“I was heartbroken,” she said. “You’re dealing with the physical part and you’re dealing with the emotional part and you don’t know where you’re going.”
Despite the support of friends who took her to appointments, brought food and visited, Rocha said she faced much of the battle alone.
“All I could do when I would go home was FaceTime my mom, who was devastated,” she said. “She really wanted to be here, but she takes care of my dad who’s ill. … Dealing with surgery and going through that at home alone, that was hard.”
Professionally and medically, Rocha said she dealt with a male-centric cast that was helpful and supportive.
“I want active duty members to know that both males and females can positively impact Airmen on their road to recovery from this disease,” she said. “Before my diagnosis, I figured it was breast cancer survivors or women in general who could assist with my mental and emotional stress, but I was incorrect. The empathy and genuine encouragement I received from an all-male chain of command was enlightening.”
The process to rebuild her breasts, reconstruction, began shortly after the mastectomy and is ongoing, Rocha said. In this final step, she worked with Lt. Col. (Dr.) Bryan Curtis, 60th SGCS chief of plastic and reconstructive surgery, who praised her positive attitude.
“It can be very traumatic for patients to hear the C-word, the cancer word,” said Curtis. “We talk to them, let them know we’re here for them, we’re with them and try to give them the best outcome as possible.”
Rocha praised the staff at DGMC for exactly that sort of treatment.
“(DGMC) got it right,” she said. “All these doctors were very thorough about everything about the process.”
Rocha said she was unable to play the flute for about six months because the healing process limited her movement.
“Playing my instrument was difficult and painful because of my reconstruction, but I found it became easier over time,” she said. “Thankfully, I was able to perform my administrative duties during my recovery, so I didn’t feel like I was behind and could focus on my physical therapy.”
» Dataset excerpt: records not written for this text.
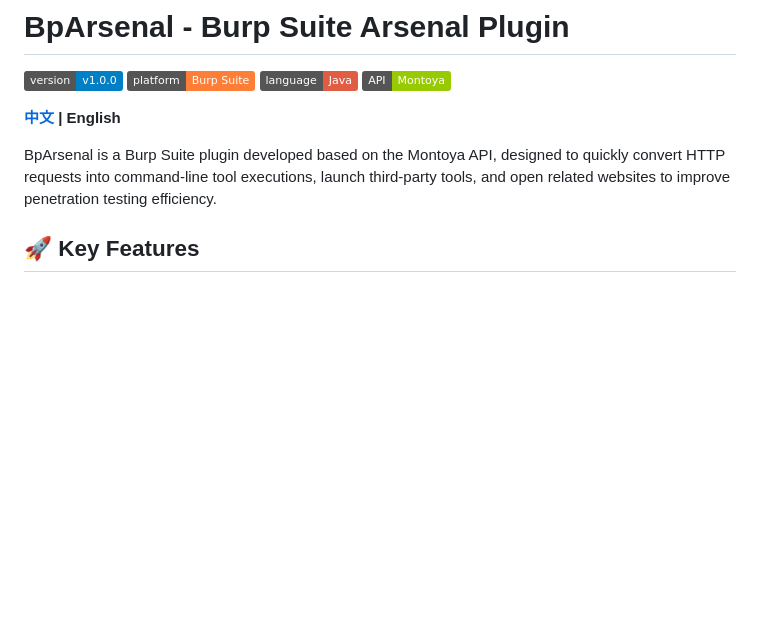
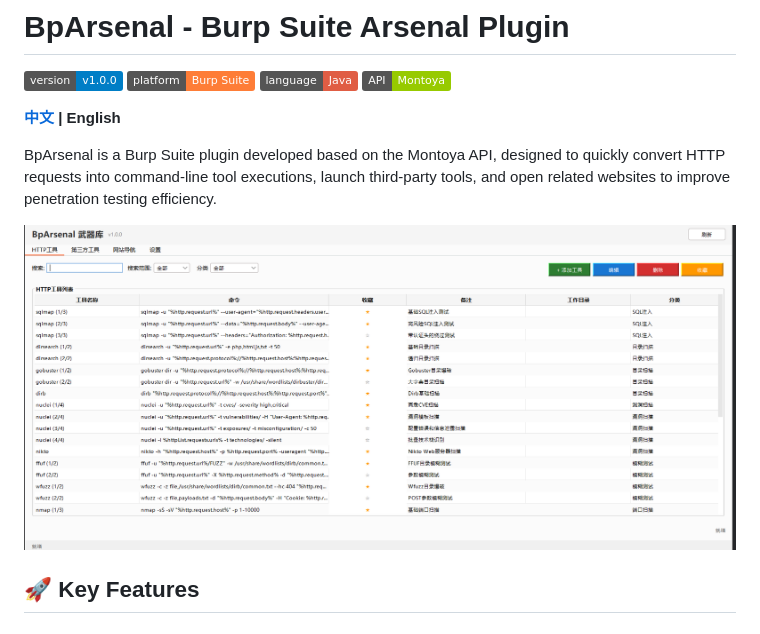
Before and after one commit to youmulijiang/BpArsenal, a Markdown page: README.md, the part around the change. Rendered like a GitHub page; pictures changed too: img/image-20250816090746076.png (added); badges without logos; blank space fills up the shorter version.

```diff
--- a/README.md
+++ b/README.md
@@ -8,6 +8,8 @@
 **[中文](README_CN.md) | English**
 
 BpArsenal is a Burp Suite plugin developed based on the Montoya API, designed to quickly convert HTTP requests into command-line tool executions, launch third-party tools, and open related websites to improve penetration testing efficiency.
+
+![image-20250816090746076](img/image-20250816090746076.png)
 
 ## 🚀 Key Features
 
```
Also changed, not shown: README_CN.md (+6 -0 lines), 4 other files.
Rocha said the experience has reshaped her outlook, underscoring the reality of an expression about working to live rather than living to work.
“I love my job,” she said. “I work a lot. I’m pretty sure anybody here in the squadron could tell you that I love being here. After this experience, I feel like I have a balance. I feel like I’m a much stronger individual. It’s going to make me a better supervisor and, I think, a better leader in the future.
“I’m happy every day just being able to drive in and knowing that I’m still here and I’m still alive and I don’t have to worry about dealing with something terminal.”
Her story is proof of why women should not ignore or avoid routine mammogram screenings, Rocha said.
“I’m a good case as far as an advertisement for early detection,” she said. “I talked to a lot (of women). You would be surprised how many women are in their late forties or early fifties and they haven’t even had their first mammogram. It’s scary.”